- Task material:
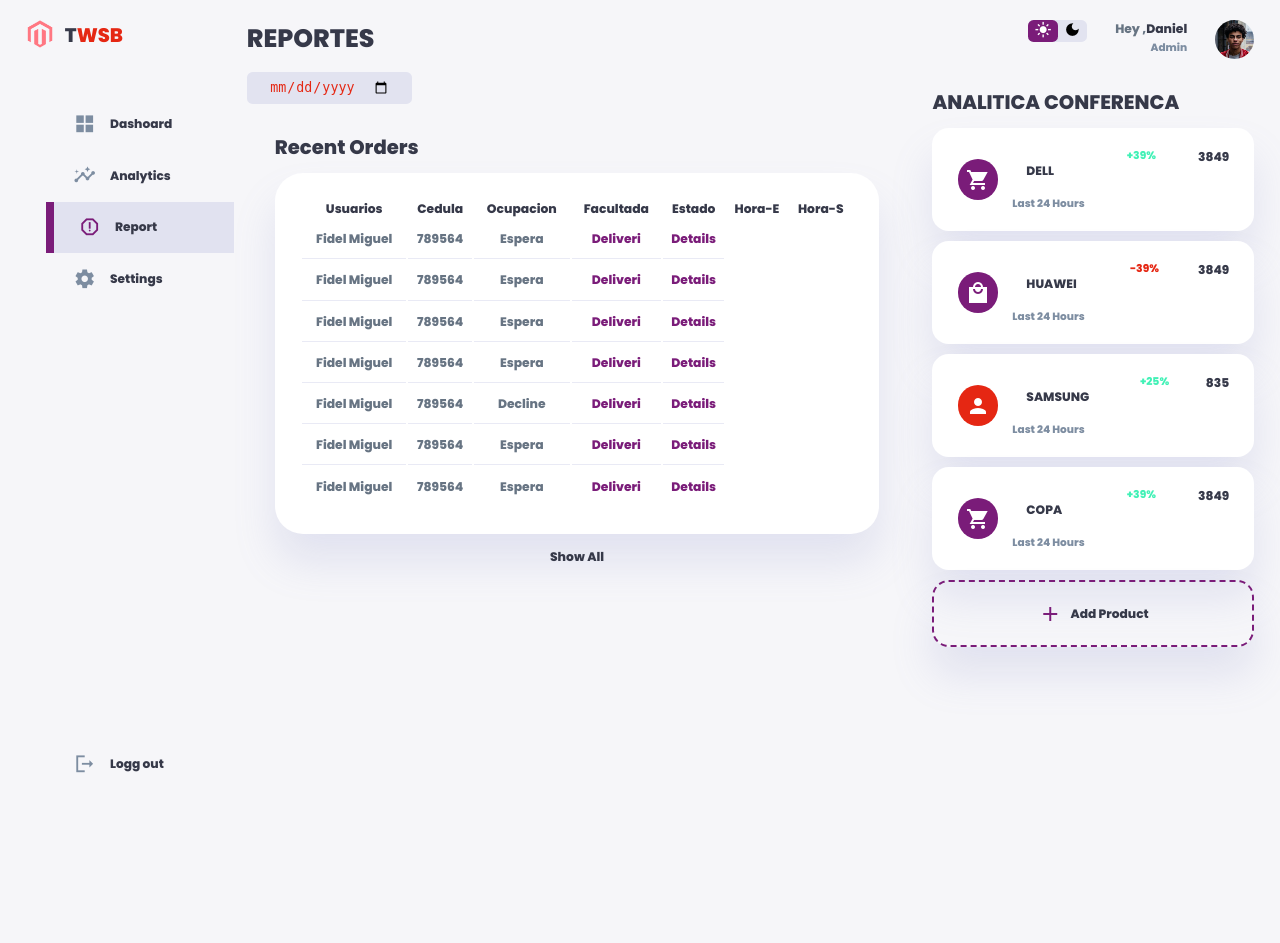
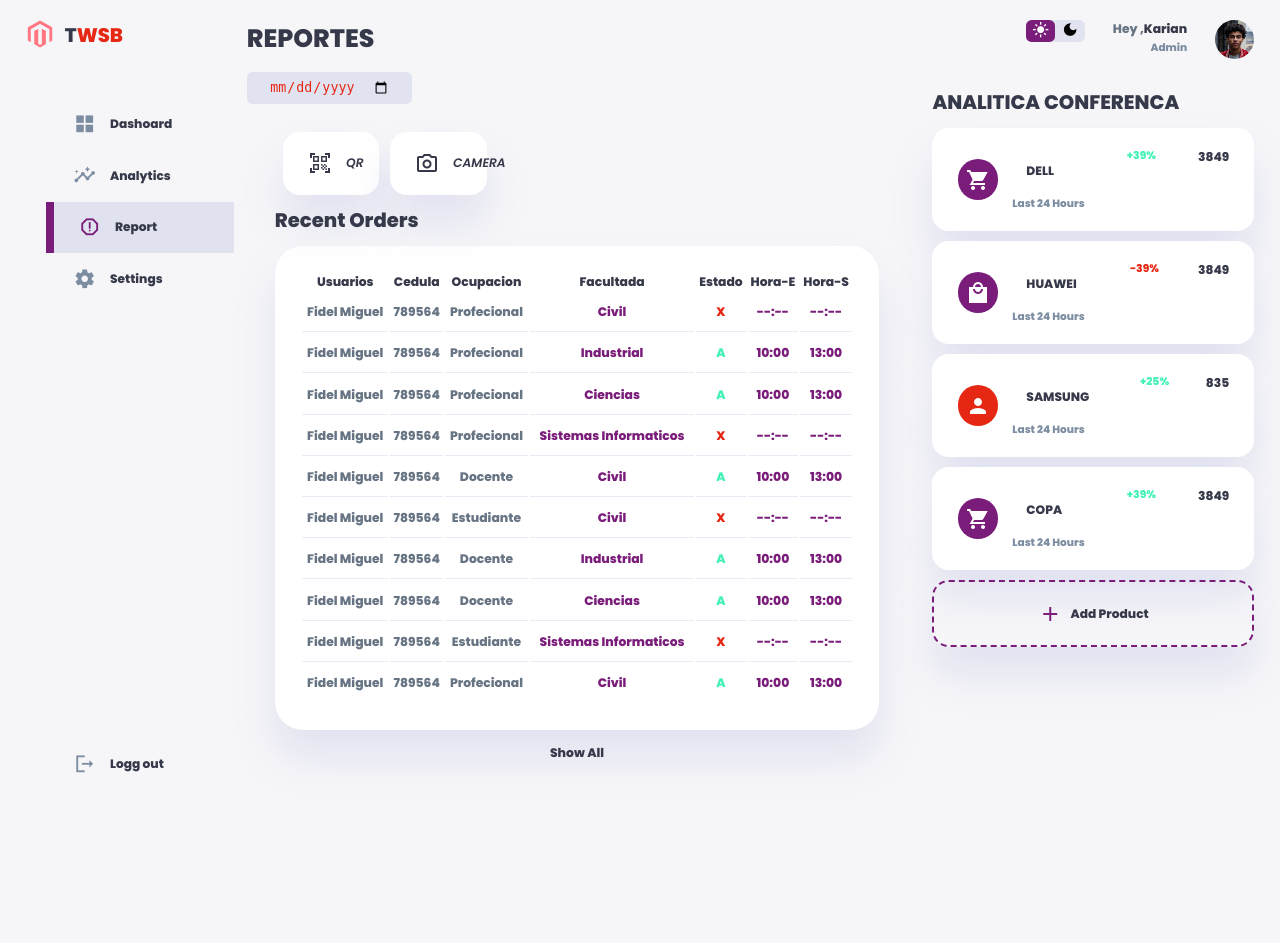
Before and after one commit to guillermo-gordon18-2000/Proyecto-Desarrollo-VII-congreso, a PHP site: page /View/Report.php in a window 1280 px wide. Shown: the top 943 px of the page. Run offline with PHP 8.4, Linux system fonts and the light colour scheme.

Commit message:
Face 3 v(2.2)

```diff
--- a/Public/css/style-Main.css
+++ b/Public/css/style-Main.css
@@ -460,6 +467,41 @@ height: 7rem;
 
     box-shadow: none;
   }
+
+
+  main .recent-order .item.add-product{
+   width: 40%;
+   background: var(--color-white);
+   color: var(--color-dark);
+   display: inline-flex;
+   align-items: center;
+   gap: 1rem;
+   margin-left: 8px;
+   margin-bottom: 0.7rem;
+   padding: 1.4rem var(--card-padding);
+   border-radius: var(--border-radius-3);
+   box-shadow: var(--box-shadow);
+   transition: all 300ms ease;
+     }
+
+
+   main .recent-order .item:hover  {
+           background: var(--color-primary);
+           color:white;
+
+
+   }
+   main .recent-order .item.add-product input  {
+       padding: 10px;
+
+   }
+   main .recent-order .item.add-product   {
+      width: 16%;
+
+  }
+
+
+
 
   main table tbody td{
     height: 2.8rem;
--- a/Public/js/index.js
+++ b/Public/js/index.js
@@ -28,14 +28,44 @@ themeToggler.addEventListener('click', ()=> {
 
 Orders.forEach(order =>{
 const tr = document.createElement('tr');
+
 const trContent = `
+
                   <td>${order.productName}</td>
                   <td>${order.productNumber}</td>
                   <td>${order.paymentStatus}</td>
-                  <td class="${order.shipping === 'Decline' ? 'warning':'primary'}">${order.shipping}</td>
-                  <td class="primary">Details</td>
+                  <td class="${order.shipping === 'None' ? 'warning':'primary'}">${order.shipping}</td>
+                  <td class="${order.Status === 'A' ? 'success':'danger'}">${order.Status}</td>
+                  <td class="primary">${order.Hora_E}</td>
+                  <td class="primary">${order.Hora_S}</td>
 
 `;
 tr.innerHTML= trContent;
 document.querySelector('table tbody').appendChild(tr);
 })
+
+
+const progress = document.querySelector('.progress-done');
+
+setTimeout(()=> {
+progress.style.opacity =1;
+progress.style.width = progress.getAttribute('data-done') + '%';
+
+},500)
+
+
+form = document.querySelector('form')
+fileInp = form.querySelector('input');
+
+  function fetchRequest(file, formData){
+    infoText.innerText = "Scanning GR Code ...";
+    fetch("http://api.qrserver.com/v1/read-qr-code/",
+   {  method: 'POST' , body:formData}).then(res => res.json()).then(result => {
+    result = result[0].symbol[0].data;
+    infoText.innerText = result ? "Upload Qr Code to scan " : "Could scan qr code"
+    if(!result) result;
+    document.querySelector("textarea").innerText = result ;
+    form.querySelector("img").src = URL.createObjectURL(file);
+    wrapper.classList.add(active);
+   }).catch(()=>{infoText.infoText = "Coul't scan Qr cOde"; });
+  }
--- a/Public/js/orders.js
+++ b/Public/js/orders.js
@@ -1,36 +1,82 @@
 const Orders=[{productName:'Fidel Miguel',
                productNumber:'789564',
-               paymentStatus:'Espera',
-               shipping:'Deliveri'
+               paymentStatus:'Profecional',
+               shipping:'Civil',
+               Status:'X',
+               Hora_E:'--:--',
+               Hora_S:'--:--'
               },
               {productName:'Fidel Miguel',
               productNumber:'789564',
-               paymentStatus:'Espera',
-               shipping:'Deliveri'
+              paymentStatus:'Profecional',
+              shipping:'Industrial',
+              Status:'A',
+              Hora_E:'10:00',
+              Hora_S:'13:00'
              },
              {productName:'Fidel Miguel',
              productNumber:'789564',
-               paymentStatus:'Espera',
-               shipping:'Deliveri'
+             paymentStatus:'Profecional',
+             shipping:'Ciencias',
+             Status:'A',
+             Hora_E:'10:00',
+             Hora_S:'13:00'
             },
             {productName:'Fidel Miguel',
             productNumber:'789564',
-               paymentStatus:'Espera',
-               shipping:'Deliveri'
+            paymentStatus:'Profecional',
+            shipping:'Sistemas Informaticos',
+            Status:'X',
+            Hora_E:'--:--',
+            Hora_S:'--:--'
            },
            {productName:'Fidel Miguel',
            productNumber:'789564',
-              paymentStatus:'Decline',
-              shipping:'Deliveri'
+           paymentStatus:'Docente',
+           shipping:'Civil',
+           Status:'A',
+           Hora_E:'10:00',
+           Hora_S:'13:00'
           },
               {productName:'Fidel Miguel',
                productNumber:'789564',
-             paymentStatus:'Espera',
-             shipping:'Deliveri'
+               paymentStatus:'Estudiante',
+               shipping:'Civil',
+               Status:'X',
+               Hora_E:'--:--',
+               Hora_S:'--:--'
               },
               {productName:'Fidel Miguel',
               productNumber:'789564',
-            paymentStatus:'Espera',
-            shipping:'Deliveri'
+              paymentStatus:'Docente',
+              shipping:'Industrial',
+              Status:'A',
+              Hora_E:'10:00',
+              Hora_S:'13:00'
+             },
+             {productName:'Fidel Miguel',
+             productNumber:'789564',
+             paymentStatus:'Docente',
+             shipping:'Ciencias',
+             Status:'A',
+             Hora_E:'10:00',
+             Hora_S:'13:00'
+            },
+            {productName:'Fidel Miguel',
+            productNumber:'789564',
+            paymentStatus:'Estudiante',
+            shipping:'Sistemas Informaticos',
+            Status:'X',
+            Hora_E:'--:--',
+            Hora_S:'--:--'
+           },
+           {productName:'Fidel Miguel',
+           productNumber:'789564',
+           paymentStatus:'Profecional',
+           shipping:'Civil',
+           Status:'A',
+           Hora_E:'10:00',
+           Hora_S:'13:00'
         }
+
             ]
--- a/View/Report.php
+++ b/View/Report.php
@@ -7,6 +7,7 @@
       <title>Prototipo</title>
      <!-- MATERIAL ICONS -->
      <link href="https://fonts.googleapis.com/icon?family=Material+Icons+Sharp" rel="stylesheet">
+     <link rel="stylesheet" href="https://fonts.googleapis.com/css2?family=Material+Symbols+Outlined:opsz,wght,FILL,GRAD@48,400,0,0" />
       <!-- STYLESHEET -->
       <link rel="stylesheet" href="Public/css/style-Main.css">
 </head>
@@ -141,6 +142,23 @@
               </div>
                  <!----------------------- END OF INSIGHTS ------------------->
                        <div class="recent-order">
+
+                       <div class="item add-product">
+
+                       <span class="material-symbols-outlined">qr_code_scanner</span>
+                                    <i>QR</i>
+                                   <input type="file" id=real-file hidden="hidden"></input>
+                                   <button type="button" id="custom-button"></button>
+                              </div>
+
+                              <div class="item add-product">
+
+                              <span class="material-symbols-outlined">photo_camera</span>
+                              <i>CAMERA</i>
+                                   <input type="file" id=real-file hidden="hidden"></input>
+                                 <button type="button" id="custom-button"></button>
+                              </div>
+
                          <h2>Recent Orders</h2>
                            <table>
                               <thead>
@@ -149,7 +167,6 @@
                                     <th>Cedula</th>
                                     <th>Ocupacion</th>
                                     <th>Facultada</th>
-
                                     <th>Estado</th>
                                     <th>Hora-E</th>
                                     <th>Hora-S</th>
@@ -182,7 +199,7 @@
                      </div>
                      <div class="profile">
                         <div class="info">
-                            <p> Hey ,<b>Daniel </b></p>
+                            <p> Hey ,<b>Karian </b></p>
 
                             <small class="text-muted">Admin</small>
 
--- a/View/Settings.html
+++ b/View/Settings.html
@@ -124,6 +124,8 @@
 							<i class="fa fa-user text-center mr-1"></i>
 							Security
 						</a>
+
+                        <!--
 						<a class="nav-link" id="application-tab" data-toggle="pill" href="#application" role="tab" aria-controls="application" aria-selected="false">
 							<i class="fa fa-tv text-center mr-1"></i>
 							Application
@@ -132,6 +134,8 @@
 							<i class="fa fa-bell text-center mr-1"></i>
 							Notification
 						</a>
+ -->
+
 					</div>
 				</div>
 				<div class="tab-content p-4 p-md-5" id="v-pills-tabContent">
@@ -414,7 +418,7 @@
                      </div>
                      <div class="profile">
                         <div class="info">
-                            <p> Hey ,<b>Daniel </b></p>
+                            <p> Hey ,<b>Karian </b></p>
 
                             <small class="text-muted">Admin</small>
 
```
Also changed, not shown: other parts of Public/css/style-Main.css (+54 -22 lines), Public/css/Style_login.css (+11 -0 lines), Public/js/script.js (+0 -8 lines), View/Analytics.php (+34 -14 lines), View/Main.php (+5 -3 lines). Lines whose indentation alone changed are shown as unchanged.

* * *

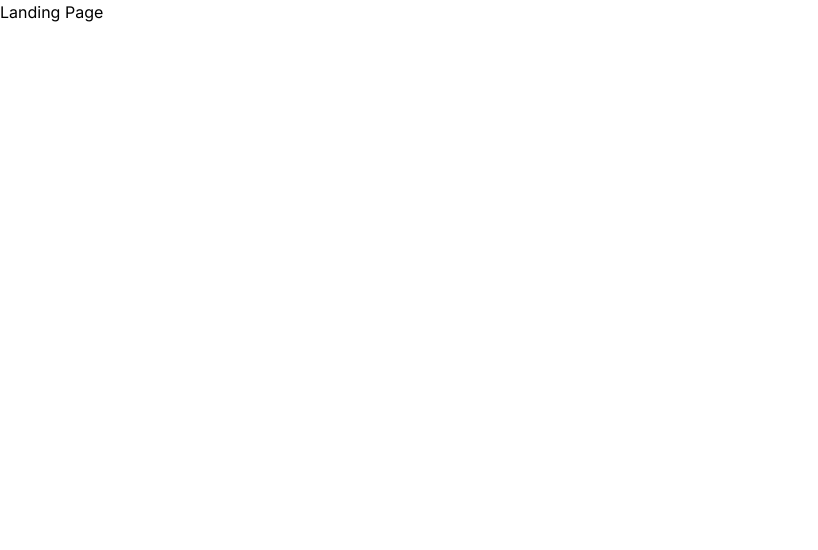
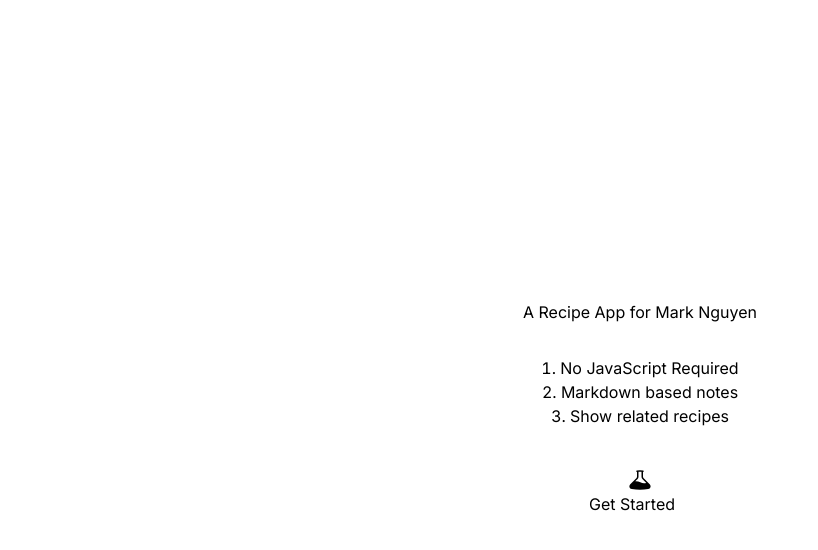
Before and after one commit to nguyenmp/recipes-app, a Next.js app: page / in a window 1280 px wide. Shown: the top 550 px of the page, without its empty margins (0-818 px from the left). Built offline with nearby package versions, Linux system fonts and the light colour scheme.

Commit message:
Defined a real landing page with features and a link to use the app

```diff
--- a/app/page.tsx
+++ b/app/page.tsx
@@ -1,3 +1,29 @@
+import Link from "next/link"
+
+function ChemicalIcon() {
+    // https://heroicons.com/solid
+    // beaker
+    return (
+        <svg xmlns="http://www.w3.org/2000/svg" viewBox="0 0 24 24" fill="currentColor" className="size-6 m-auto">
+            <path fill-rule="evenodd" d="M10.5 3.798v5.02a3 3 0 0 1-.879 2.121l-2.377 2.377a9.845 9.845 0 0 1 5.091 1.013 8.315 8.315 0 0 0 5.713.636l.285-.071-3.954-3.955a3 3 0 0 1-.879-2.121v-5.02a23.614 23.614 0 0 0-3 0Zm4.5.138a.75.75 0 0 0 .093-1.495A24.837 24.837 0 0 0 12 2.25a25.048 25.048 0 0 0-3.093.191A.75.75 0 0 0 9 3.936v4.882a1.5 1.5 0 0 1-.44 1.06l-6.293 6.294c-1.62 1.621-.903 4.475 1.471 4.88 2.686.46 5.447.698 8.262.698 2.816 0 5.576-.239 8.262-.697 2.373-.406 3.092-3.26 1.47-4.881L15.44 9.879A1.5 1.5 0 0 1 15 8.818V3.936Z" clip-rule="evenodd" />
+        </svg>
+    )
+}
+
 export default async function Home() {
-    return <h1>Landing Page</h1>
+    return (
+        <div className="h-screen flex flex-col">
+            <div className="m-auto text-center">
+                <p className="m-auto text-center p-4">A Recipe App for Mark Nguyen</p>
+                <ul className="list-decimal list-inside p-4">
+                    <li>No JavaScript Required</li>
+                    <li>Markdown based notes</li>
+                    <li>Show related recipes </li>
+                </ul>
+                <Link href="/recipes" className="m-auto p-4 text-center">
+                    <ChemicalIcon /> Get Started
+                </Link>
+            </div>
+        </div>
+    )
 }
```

- The task:
Scan the records above and report every line with the string "ChemicalIcon".

- Exercise output:
+function ChemicalIcon() {
+                    <ChemicalIcon /> Get Started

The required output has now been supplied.